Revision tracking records
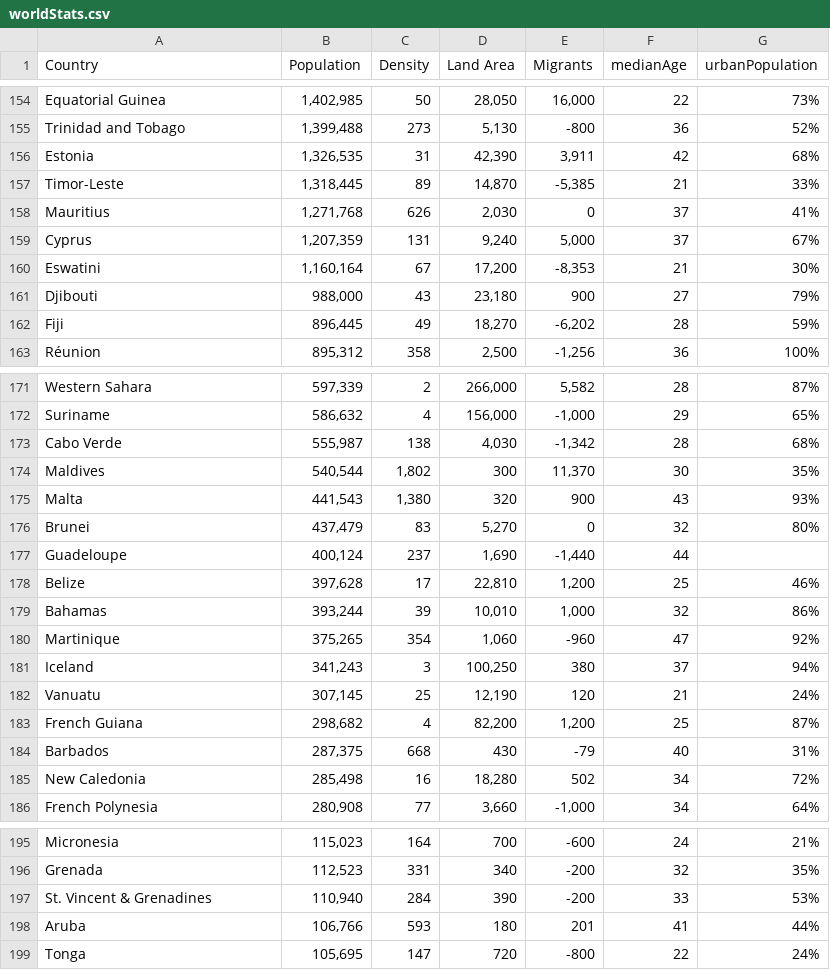
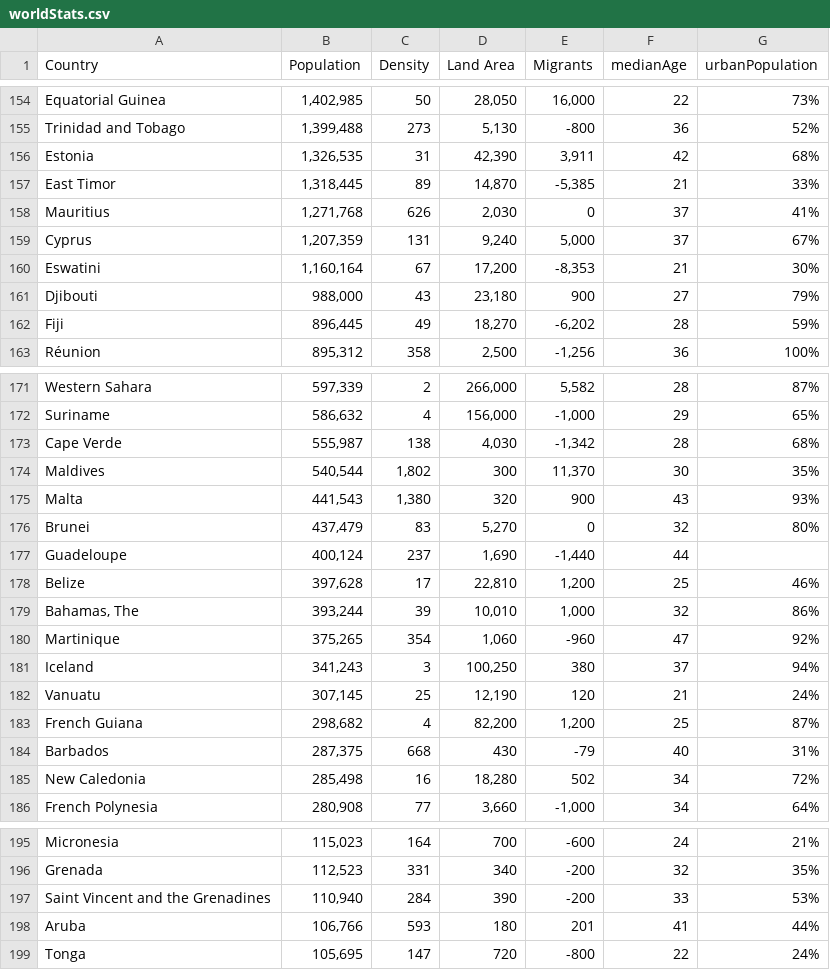
Before and after one commit to m-cheema/COVID-19DATA, a CSV file: worldStats.csv, drawn as a sheet; only a part is shown, gaps mark what is left out; the diff covers the shown part only.

Commit message:
updated country lookups

```diff
--- a/worldStats.csv
+++ b/worldStats.csv
@@ -156,3 +156,3 @@ Trinidad and Tobago,"1,399,488",273,"5,130",-800,36,52%
 Estonia,"1,326,535",31,"42,390","3,911",42,68%
-Timor-Leste,"1,318,445",89,"14,870","-5,385",21,33%
+  East Timor,"1,318,445",89,"14,870","-5,385",21,33%
 Mauritius,"1,271,768",626,"2,030",0,37,41%
@@ -172,3 +172,3 @@ Western Sahara,"597,339",2,"266,000","5,582",28,87%
 Suriname,"586,632",4,"156,000","-1,000",29,65%
-Cabo Verde,"555,987",138,"4,030","-1,342",28,68%
+Cape Verde,"555,987",138,"4,030","-1,342",28,68%
 Maldives,"540,544","1,802",300,"11,370",30,35%
@@ -178,3 +178,3 @@ Guadeloupe,"400,124",237,"1,690","-1,440",44,
 Belize,"397,628",17,"22,810","1,200",25,46%
-Bahamas,"393,244",39,"10,010","1,000",32,86%
+"Bahamas, The","393,244",39,"10,010","1,000",32,86%
 Martinique,"375,265",354,"1,060",-960,47,92%
@@ -196,3 +196,3 @@ Micronesia,"115,023",164,700,-600,24,21%
 Grenada,"112,523",331,340,-200,32,35%
-St. Vincent & Grenadines,"110,940",284,390,-200,33,53%
+Saint Vincent and the Grenadines,"110,940",284,390,-200,33,53%
 Aruba,"106,766",593,180,201,41,44%
```
Also changed, not shown: 6 edited cells elsewhere in this file.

> **ACTIVITY**:
All lines that hold the word "worldStats" should be copied from the data.

> **TASK OUTPUT**:
Before and after one commit to m-cheema/COVID-19DATA, a CSV file: worldStats.csv, drawn as a sheet; only a part is shown, gaps mark what is left out; the diff covers the shown part only.
--- a/worldStats.csv
+++ b/worldStats.csv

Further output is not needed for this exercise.